Some federal agencies are falling into the trap of investing in technology rather than IT talent, especially at budget cut time. Here's how to keep the two in balance.

Elaine Beeman, Managing Director, Accenture Federal Services Management Consulting

April 28, 2014

2 Min Read
(Photo: Creative Commons Tadas1980)

to proven ideas and best-practices, and participating in peer-to-peer networks. The challenge that agencies face lies in transforming the inherently ad hoc nature of this informal learning into something with more structure and rigor. That's where social networking and collaboration technologies can support new ways of learning. "Social learning" enables the exchange and delivery of relevant knowledge quickly. It also brings people together -- inside and outside the enterprise -- who can generate fresh thinking and contribute to innovations.

3. Promote a culture of high performance.
Does your agency's culture inspire and reward high performance? To build and communicate core values that will improve the execution of any IT project, an agency must have a solid understanding of the culture as it exists today, and the desired culture for tomorrow.
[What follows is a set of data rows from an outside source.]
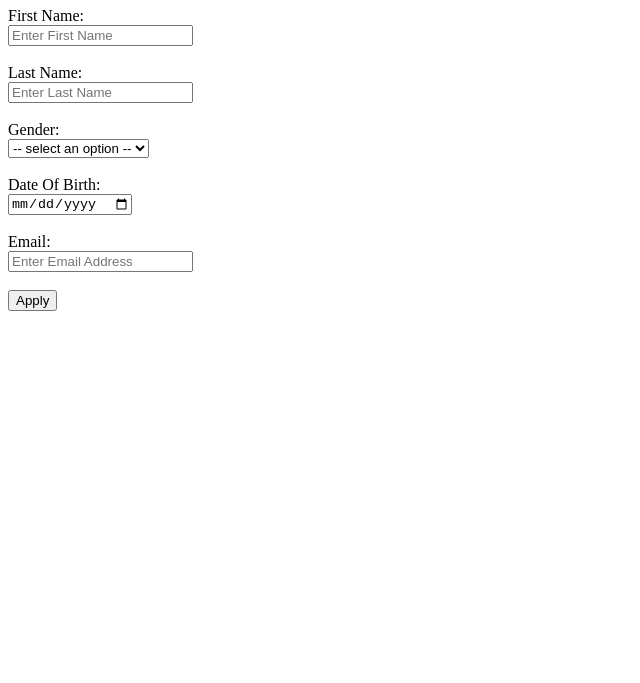
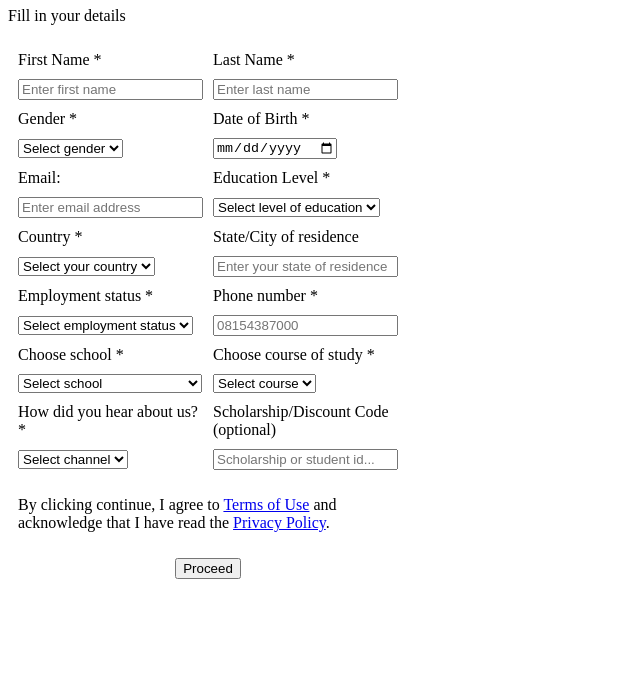
Before and after one commit to Dev26x/altwork1, a plain HTML site: page form1.html in a window 1280 px wide. Shown: the part 117-800 px from the top of the page, without its empty margins (0-640 px from the left). Drawn offline with Linux system fonts and the light colour scheme.

Commit message:
Fixed the form

```diff
--- a/form1.html
+++ b/form1.html
@@ -9,14 +9,15 @@
 <body>
     <header>
         <nav>
-            <a href="./assignment1.html" target="_blank">
+            <a href="./index.html" target="_blank">
                 Alt____ <br> School
             </a>
         </nav>
-        <h1>AltSchool Africa Application Form</h1>
+        <h1>Application Form</h1>
+        <p>Fill in your details</p>
     </header>
     <main>
-        <form method="get" >
+        <!-- <form method="get" >
             <label for="firstName">First Name:</label><br>
             <input type="text" name="firstName" placeholder="Enter First Name" required><br><br>
             <label for="lastName">Last Name:</label><br>
@@ -32,7 +33,104 @@
             <label for="email">Email:</label><br>
             <input type="email" name="email" placeholder="Enter Email Address" required><br><br>
             <input type="submit" value="Apply">
-        </form>
+        </form> -->
+
+        <table align="left" width="20%" cellpadding="0" cellspacing="10" >
+            <tr>
+                <td colspan="1"><label for="First_Name">First Name *</label></td>
+                <td colspan="1"><label for="last_name">Last Name *</label></td>
+            </tr>
+            <tr>
+                <td colspan="1"><input name="first_name" placeholder="Enter first name" type="text" /></td>
+                <td colspan="1"><input name="last_name" placeholder="Enter last name" type="text" /></td>
+            </tr>
+            <tr>
+                <td colspan="1"><label for="Gender">Gender *</label></td>
+                <td colspan="1"><label for="Dob">Date of Birth *</label></td>
+            </tr>
+            <tr>
+                <td colspan="1"><select name="gender">
+                    <option disabled selected>Select gender</option>
+                    <option >Male</option>
+                    <option >Female</option>
+                  </select></td>
+                <td colspan="1"><input name="dob" type="date" /></td>
+            </tr>
+            <tr>
+                <td colspan="1"><label for="Email">Email:</label></td>
+                <td colspan="1"><label for="Education">Education Level *</label></td>
+            </tr>
+            <tr>
+                <td colspan="1"><input name="email" placeholder="Enter email address" type="email" /></td>
+                <td colspan="1"><select name="gender">
+                    <option value="" disabled selected>Select level of education</option>
+                    <option >Bsc</option>
+                    <option >Msc</option>
+                    <option >Phd</option>
+                  </select></td>
+            </tr>
+            <tr>
+                <td colspan="1"><label for="Country">Country *</label></td>
+                <td colspan="1"><label for="State">State/City of residence</label></td>
+            </tr>
+            <tr>
+                <td colspan="1"><select>
+                    <option disabled selected>Select your country</option>
+                    <option >Nigeria</option>
+                    <option >Kenya</option>
+                    <option >Ghana</option>
+                  </select></td>
+                <td colspan="1"><input name="state" placeholder="Enter your state of residence" type="text" /></td>
+            </tr>
+            <tr>
+                <td colspan="1"><label for="Employment">Employment status *</label></td>
+                <td colspan="1"><label for="Number">Phone number *</label></td>
+            </tr>
+            <tr>
+                <td colspan="1"><select>
+                    <option disabled selected>Select employment status</option>
+                    <option >employed</option>
+                    <option >self-employed</option>
+                    <option >unemployed</option>
+                  </select></td>
+                <td colspan="1"><input name="number" placeholder="08154387000" type="number" /></td>
+            </tr>
+            <tr>
+                <td colspan="1"><label for="school">Choose school *</label></td>
+                <td colspan="1"><label for="course">Choose course of study *</label></td>
+            </tr>
+            <tr>
+                <td colspan="1"><select>
+                    <option disabled selected>Select school</option>
+                    <option >school of creative economy</option>
+                    <option >school of business</option>
+                  </select></td>
+                <td colspan="1"><select>
+                    <option disabled selected>Select course</option>
+                  </select></td>
+            </tr>
+            <tr>
+                <td colspan="1"><label for="hear">How did you hear about us? *</label></td>
+                <td colspan="1"><label for="discount">Scholarship/Discount Code (optional)
+                </label></td>
+            </tr>
+            <tr>
+                <td colspan="1"><select>
+                    <option disabled selected>Select channel</option>
+                    <option >Twitter</option>
+                    <option >Facebook</option>
+                    <option >Instagram</option>
+                  </select></td>
+                <td colspan="1"><input name="discount" placeholder="Scholarship or student id..." type="text" /></td>
+            </tr>
+            <tr>
+                <td colspan="2" align="left"><p>By clicking continue, I agree to  <a href="#">Terms of Use</a> and acknowledge that I
+                    have read the  <a href="#">Privacy Policy</a>.</p></td>
+            </tr>
+            <tr>
+            <td colspan="2" align="center"><input type="submit" value="Proceed"/></td>
+            </tr>
+            </table>
     </main>
 </body>
 </html>
```
Also changed, not shown: index.html (renamed from assignment1.html).
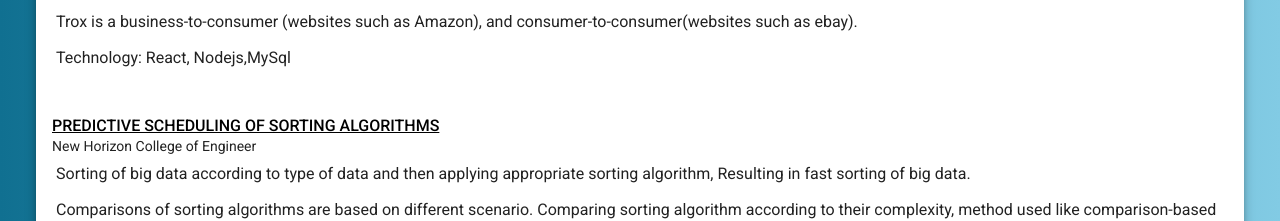
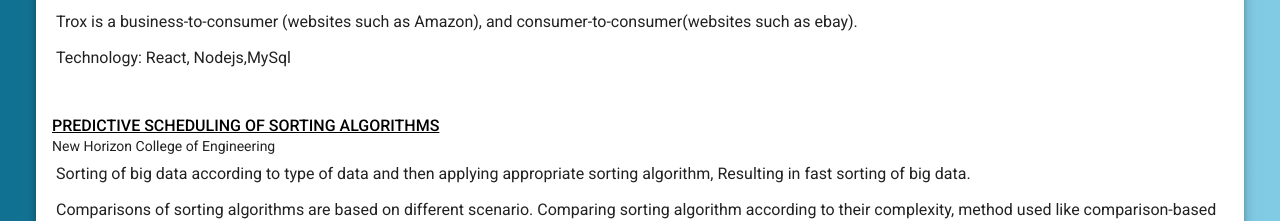
Before and after one commit to saurabh688/SaurabhRaiResume, an Angular app: page / in a window 1280 px wide. Shown: the part 1100-1321 px from the top of the page. Built offline with nearby package versions, Linux system fonts and the light colour scheme.

Commit message:
Update app.component.html

```diff
--- a/src/app/app.component.html
+++ b/src/app/app.component.html
@@ -224,7 +224,7 @@
          </a>
           </div>
           <div>
-            New Horizon College of Engineer
+            New Horizon College of Engineering
           </div>
           <div class="row">
             <div class="col-lg-12 list">
```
Sophisticated techniques and analytics can be used to evaluate the existing cultural attributes of an agency and support a course of action for transformation.

4. Strengthen today's leaders.
Today's IT workforce calls for skills that surpass mastery of core technologies. Agencies need savvy employees who are adept at program management, establishing productive relationships with procurement, and developing solutions with business customers and other agencies. IT leaders need to have the management skills to align priorities and shepherd resources. Strong leaders are essential to set the vision and help position the agency for future success. Many agencies are using executive coaching to build aspiring leaders, and some organizations are even establishing coaching as a core capability.

5. Develop the leaders of tomorrow.
Agencies must focus not only on building a strong leadership cadre for today's challenges, but also on developing a strong pipeline of leadership talent for tomorrow. A recent report from the American Council for Technology-Industry Advisory Council noted that organizations need to place greater emphasis on effective succession planning, and specifically in IT. Planning for the future also helps IT organizations better align training, development, and other human capital practices to establish a deep bench of leaders for tomorrow.

CIOs face unprecedented opportunities to use innovative IT solutions to meet expanding mission objectives more effectively and efficiently. An engaged, empowered IT workforce, equipped with the skills, experiences, and values that reflect the agency's priorities and mission, will be essential to realizing the potential of powerful technology.

Our InformationWeek Elite 100 issue -- our 26th ranking of technology innovators -- shines a spotlight on businesses that are succeeding because of their digital strategies. We take a close at look at the top five companies in this year's ranking and the eight winners of our Business Innovation awards, and offer 20 great ideas that you can use in your company. We also provide a ranked list of our Elite 100 innovators. Read our InformationWeek Elite 100 issue today.

About the Author(s)

Elaine Beeman

Managing Director, Accenture Federal Services Management Consulting

Elaine Beeman leads the management consulting practice for Accenture Federal Services, with responsibility for the sales and delivery of management consulting work for US civilian, defense, intelligence, and public safety agencies. She specializes on strategy, talent and organization performance, customer relationship management, supply chain and logistics, finance and enterprise performance, and analytics.

Never Miss a Beat: Get a snapshot of the issues affecting the IT industry straight to your inbox.

You May Also Like

More Insights